How do I back them up say to my blueray? I suppose I could make a catalog per job but that seems like a pain Currently I have several jobs that I would like to back up separately that are a part of the catalog. (I current have the option to write to xmp master database off) Thank you!
this was a helpful link, and references a frequent forum user as well:
By default Lightroom only store information about Virtual Copies in the catalog. This is a pain if you lose the catalog, or want to access the Virtual Copy outside Lightroom. Fortunately there is a work around. When you get your Virtual Copy to the finish point, save a Snapshot. If you now go back to the Master/Original image from which you created the copy, you’ll notice the Snapshot is also available to the Master. This means the settings from the Virtual Copy are easy to recreate even if you lose the catalog without a recent enough backup.
take a look at this thread:
you may be happy:converting your raw files to DNG. Metadata is written to these files in XMP format, but within the DNG.
Just keep in mind that Lightroom ONLY saves Metadata by default to the Catalog file.
If you also wish some of this data to be written to xmp/DNG you have to specifically sellect this option in your preferences or use from the Menu bar "Photo> Save Metadata to File" Ctrl +S in windows.
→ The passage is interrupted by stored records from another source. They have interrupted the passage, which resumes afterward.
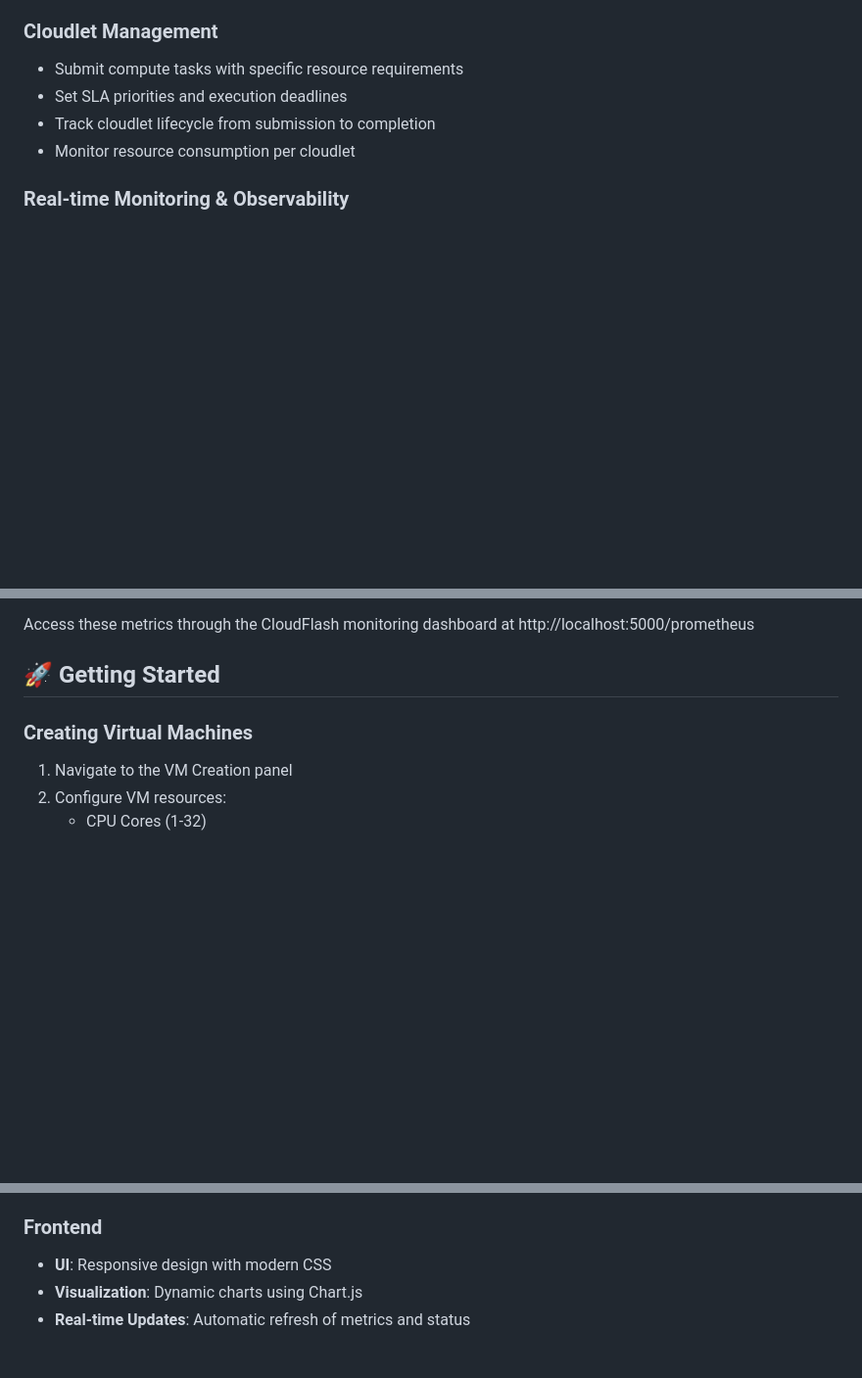
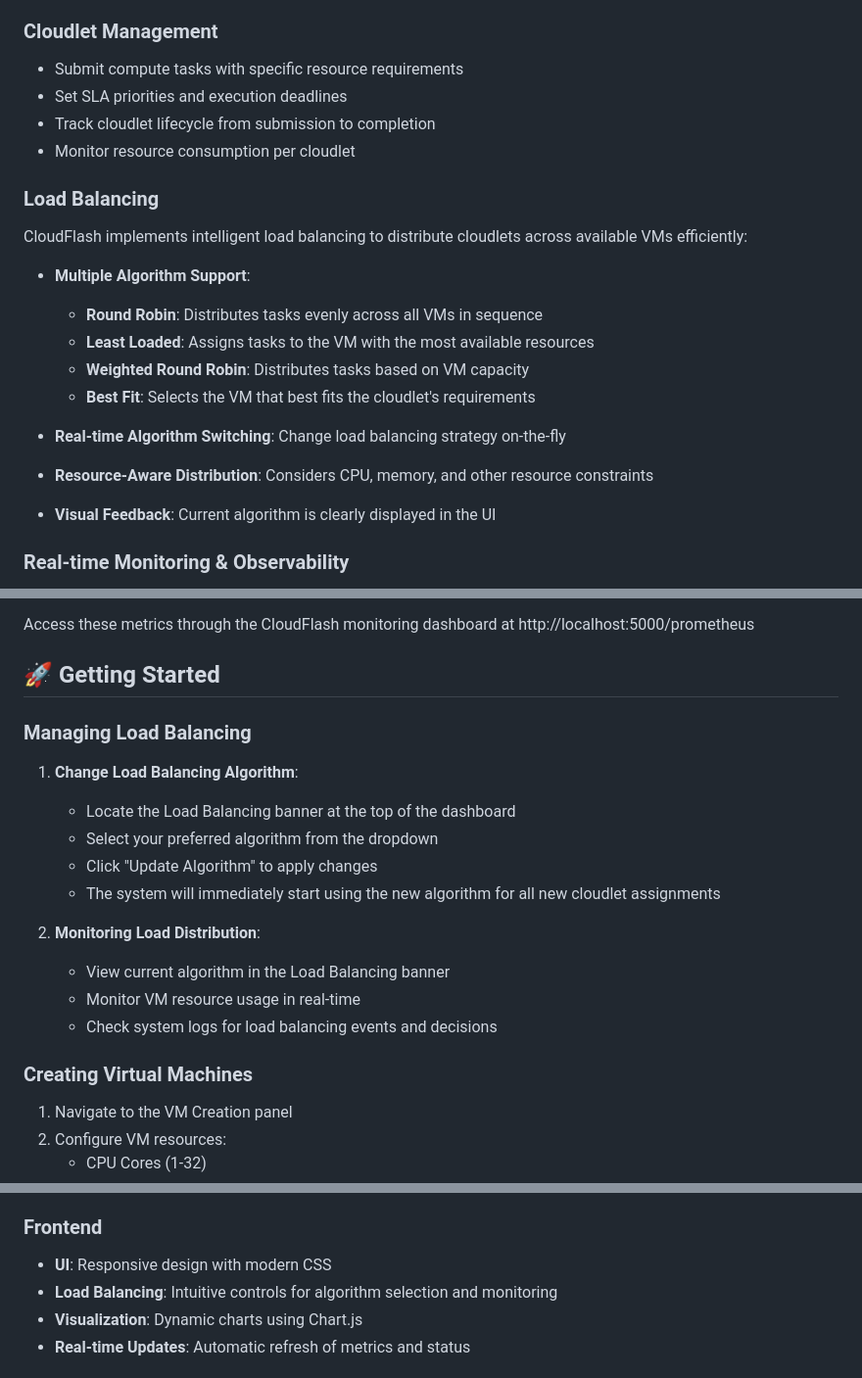
Before and after one commit to arjun-christopher/CloudFlash, a Markdown page: README.md, 3 parts joined by grey strips. Shown at 98% size. Drawn GitHub-style; blank space fills up the shorter version.

```diff
--- a/README.md
+++ b/README.md
@@ -15,6 +15,19 @@ A comprehensive cloud resource management system with real-time monitoring, auto
 - Set SLA priorities and execution deadlines
 - Track cloudlet lifecycle from submission to completion
 - Monitor resource consumption per cloudlet
+
+### Load Balancing
+CloudFlash implements intelligent load balancing to distribute cloudlets across available VMs efficiently:
+
+- **Multiple Algorithm Support**:
+  - **Round Robin**: Distributes tasks evenly across all VMs in sequence
+  - **Least Loaded**: Assigns tasks to the VM with the most available resources
+  - **Weighted Round Robin**: Distributes tasks based on VM capacity
+  - **Best Fit**: Selects the VM that best fits the cloudlet's requirements
+
+- **Real-time Algorithm Switching**: Change load balancing strategy on-the-fly
+- **Resource-Aware Distribution**: Considers CPU, memory, and other resource constraints
+- **Visual Feedback**: Current algorithm is clearly displayed in the UI
 
 ### Real-time Monitoring & Observability
 - **Live Dashboard**: Instant updates via WebSocket
@@ -146,6 +159,19 @@ CloudFlash implements intelligent auto-scaling with these features:
 Access these metrics through the CloudFlash monitoring dashboard at http://localhost:5000/prometheus
 
 ## 🚀 Getting Started
+
+### Managing Load Balancing
+
+1. **Change Load Balancing Algorithm**:
+   - Locate the Load Balancing banner at the top of the dashboard
+   - Select your preferred algorithm from the dropdown
+   - Click "Update Algorithm" to apply changes
+   - The system will immediately start using the new algorithm for all new cloudlet assignments
+
+2. **Monitoring Load Distribution**:
+   - View current algorithm in the Load Balancing banner
+   - Monitor VM resource usage in real-time
+   - Check system logs for load balancing events and decisions
 
 ### Creating Virtual Machines
 1. Navigate to the VM Creation panel
@@ -305,6 +331,7 @@ This will remove the containers and volumes but keep your configuration files.
 
 ### Frontend
 - **UI**: Responsive design with modern CSS
+- **Load Balancing**: Intuitive controls for algorithm selection and monitoring
 - **Visualization**: Dynamic charts using Chart.js
 - **Real-time Updates**: Automatic refresh of metrics and status
 
```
If you are using DNG, then I recommend just backing up your catalog to a secondary hard disk (not bluray), instead of trying to backup incremental changes. If you are using proprietary raw + sidecars, then incremental change backups make more sense. But if you insist, xEmP can create xmp sidecars for DNG, and backup all virtual copy settings in an xmp-like file (and all virtual copy settings can be restored from those xmp-like files, except for crop, tone-curve-enable, and orientation).
Europe, Middle East and Africa